Ribera Sacra, Spain
Wine Advocate 91+
I tasted two vintages of the young red, the 2018 Vino Tinto and the just bottled 2019. 2018 was a cool and wet year with some challenges, but it resulted in very fresh wines. At Guímaro, they have started picking earlier to keep alcohol down and retain more acidity in the grapes. This is mostly Mencía complemented by some 15% other grapes—Brancellao, Merenzao, Garnacha Tintorera, Mouratón, Negreda, Sousón… The grapes come from different vineyards (70% from the Sil, 30% form the Miño), ages, soils and orientations. It was bottled at 13% alcohol after four to eight months with the lees but without bâtonnage. I tasted from a bottle filled in August (they do more than one bottling), and the wine is serious and lasts in bottle, unlike other young wines that can hardly live after the summer. Right now, this 2018 seems to be in a sweet spot. It's very expressive, young and fresh but has settled in bottle. In 2018, they used some of the young wine to keep the oak vats filled at all times so that some lots can be in oak vats short periods, and this helps the wines to avoid reduction, as Mencía in stainless steel can sometimes be reductive. This is drinking perfectly, but it should easily last for another 4-5 years.
The young and ambitious Pedro Rodriguez descends from a long line of colleteiros working in the Amandi area, Ribeira Sacra’s most prime subzone with south facing vineyards planted on slate just above the river Sil. The culmination of the family’s agrarian traditions manifested with the establishment of their adega in 1991. They named their winery after Pedro’s grandfather, who’s nickname “Guímaro” means rebel in their local dialect.
Ribeira Sacra means “Sacred Banks” in Gallego, the local Galician dialect that splits the difference between Spanish and Portuguese.
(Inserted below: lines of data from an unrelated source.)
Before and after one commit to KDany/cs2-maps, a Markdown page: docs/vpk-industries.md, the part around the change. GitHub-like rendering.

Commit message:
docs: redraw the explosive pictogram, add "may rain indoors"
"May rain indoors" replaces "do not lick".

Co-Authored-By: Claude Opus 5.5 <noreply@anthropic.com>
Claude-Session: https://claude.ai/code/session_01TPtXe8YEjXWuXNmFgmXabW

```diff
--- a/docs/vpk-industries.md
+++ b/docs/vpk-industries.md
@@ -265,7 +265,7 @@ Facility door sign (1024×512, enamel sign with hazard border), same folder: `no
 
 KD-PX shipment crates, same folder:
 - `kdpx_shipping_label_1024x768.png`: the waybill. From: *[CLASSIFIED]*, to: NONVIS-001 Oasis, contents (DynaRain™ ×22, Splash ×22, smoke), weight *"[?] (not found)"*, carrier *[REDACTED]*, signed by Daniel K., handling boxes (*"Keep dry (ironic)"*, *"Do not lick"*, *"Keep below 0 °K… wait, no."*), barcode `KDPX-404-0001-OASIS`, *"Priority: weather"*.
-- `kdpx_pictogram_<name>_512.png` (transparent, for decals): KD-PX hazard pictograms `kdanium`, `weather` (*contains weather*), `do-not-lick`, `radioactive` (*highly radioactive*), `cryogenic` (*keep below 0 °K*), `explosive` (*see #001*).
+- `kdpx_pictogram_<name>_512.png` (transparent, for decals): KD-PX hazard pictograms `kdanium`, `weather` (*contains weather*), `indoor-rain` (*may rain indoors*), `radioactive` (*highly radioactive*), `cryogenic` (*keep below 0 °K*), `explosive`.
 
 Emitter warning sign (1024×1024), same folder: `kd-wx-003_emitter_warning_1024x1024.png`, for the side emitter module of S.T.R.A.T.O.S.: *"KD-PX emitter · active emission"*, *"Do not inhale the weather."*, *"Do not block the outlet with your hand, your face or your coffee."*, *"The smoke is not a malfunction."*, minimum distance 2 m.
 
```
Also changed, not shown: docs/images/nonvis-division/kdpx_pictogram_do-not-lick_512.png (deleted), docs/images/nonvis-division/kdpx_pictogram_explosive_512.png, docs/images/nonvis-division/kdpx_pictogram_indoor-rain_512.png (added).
The Romans came to this green, northwest corner of Iberia some 2,000 years ago and were the first to terrace the slopes and plant vines in Ribeira Sacra. Historically, the most famous Galician wines come from the Amandi area, the area that runs along the river Sil with the steepest south facing vineyards, planted on predominately slate and schiste soils.
Guímaro Tinto is the Adega’s entry-level “joven” wine. It comes from multiple plots of Mencía vines, along with a small amount of other co-planted native varieties, with an average age of 40 years old. The grapes are hand-harvested, 65-75% destemmed, fermented with native yeasts in steel vats, and aged on the lees for 6 months. The finished wine is fined with egg white, cold-stabilized, but not filtered before bottling. This un-oaked tinto is all about immediate pleasure with pure, lush red fruits, spices, and slate-laden minerality.